“You need a way to enable that existing system to speak that new language. And you could enable that in two ways,” Sikka said in an interview. “You could go and tell the customers that you upgrade to this new software that is already enabled. Or, you could go and tell them that we have built a Gateway system that acts as a bridge. Gateway is that bridge from the existing system to the new world.”
Another problem with the initial version of Duet was that it was built around fixed scenarios, Loop said.
Duet Enterprise, on the other hand, comes with 25 out-of-the-box services that are meant to get customers started, but they are really intended to be used as models by customers, and ultimately partners, to build their own content.
A trio of development options for Duet
That content can be created in three ways, depending on the level of complexity necessary. Users with no coding experience can create content with SharePoint Designer. More customized products can be built through the ABAP Workbench, to facilitate things like Workflow. And very advanced, customized products can be built with Visual Designer, which leverages .NET standards.
In addition to internal development by customers, SAP and Microsoft are looking to partners to develop and sell these products -- with the idea that customers will download them, leverage the basic functionality and customize what they want.
Microsoft itself is one of Duet Enterprise’s first customers, because, as Loop put it, one of Microsoft IT’s missions is to “eat its own dog food.” In 12 weeks, using Duet Enterprise, Loop built an application for trading-related functionality with two SAP developers, two Microsoft developers and two subject matter experts, in conjunction with Accenture.
The right mix of skills is essential to success, Loop said.
“You’ve got a Microsoft world and an SAP world; it’s really oil and vinegar,” he said. “Microsoft thinks technology, SAP thinks processes. People aren’t going to be successful if they give the SAP guy Microsoft or the Microsoft guy SAP. Put them together on a multidisciplinary team to really be successful on this.”
One of the best features of Duet Enterprise is the single sign-on out of the box, Loop said. An ID can be passed between the two, even if that ID is different in the two different systems. All the rules created in SAP are still enforced in SharePoint -- if the user doesn’t have access in SAP, he doesn’t have access in SharePoint, Loop said.
“I can get that stuff out of the box,” he said. “That’s a tremendous value proposition.”
But with all of these new advantages, Loop saw one major problem. Duet Enterprise goes from a browser, to SharePoint, to Gateway to the back end SAP system.
“Who do I go to if it doesn’t work?” he said.
With his team’s help, Microsoft and SAP now include a tracing tool that monitors all of these environments. Customers access that information in Solution Manager.

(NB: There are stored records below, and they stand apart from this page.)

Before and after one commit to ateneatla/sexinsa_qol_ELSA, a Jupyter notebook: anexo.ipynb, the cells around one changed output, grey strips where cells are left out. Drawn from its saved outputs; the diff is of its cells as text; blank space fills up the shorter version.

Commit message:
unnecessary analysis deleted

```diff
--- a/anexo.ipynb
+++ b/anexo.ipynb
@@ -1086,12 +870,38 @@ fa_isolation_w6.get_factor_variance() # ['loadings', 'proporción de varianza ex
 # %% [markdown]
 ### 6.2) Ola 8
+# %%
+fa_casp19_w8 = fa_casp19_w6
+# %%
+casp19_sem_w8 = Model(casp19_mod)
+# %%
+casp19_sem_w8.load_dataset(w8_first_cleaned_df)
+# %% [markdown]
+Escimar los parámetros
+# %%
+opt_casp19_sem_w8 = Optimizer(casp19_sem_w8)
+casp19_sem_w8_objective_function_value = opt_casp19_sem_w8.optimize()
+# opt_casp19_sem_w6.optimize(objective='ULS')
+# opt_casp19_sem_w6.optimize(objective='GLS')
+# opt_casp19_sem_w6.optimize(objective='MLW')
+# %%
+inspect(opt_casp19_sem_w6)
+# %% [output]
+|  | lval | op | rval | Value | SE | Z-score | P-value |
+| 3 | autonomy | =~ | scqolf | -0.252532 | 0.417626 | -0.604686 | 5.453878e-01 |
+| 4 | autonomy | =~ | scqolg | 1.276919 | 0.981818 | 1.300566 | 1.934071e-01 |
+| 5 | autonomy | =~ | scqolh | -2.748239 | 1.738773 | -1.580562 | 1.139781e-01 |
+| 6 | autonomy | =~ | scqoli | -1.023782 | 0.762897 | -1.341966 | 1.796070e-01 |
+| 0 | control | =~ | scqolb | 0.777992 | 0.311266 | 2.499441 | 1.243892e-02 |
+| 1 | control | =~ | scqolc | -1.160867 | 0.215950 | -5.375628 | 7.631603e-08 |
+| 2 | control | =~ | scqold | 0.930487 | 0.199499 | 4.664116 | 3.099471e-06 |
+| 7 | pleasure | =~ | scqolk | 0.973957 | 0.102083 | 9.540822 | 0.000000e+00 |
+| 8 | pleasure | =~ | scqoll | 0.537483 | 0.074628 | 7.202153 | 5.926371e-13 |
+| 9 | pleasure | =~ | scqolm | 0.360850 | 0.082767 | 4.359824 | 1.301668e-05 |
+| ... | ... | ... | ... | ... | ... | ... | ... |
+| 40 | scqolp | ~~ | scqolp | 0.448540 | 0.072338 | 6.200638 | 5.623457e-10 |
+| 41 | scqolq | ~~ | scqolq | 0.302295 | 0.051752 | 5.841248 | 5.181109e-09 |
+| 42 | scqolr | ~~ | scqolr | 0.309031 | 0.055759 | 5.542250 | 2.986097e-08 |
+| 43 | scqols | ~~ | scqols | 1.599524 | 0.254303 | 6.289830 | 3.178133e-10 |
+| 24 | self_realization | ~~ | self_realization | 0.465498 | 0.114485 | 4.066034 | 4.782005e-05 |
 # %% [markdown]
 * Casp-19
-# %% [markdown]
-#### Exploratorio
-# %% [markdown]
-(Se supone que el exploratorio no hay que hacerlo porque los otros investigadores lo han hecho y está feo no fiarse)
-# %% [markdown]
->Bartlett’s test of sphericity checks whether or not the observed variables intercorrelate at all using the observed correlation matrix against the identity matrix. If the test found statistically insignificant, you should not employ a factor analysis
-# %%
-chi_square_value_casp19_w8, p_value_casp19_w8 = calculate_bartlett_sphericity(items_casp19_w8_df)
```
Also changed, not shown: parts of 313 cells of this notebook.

There are questions that remain around the initiative. Customers at TechEd asked how Gateway would handle SharePoint and SAP separated by a firewall. SAP said it’s working on enabling this through full-fledged XML.
In turn, other than speed and ease of deployment, some customers questioned whether Duet Enterprise would be any different than what they could already do in NetWeaver PI.
“I’m a PI guy,” said Erick Sick, an SAP developer for FMC Technologies. But he expressed interest in Duet Enterprise all the same. “A lot of what I see, I can do in PI, with some of the ecosystem tools tied into that already.”
But the value proposition and excitement remain strong.
“I think the ability to show up at your desk and be able to understand what to do,” is really what his users want, said a senior manager at a large pharmaceutical company.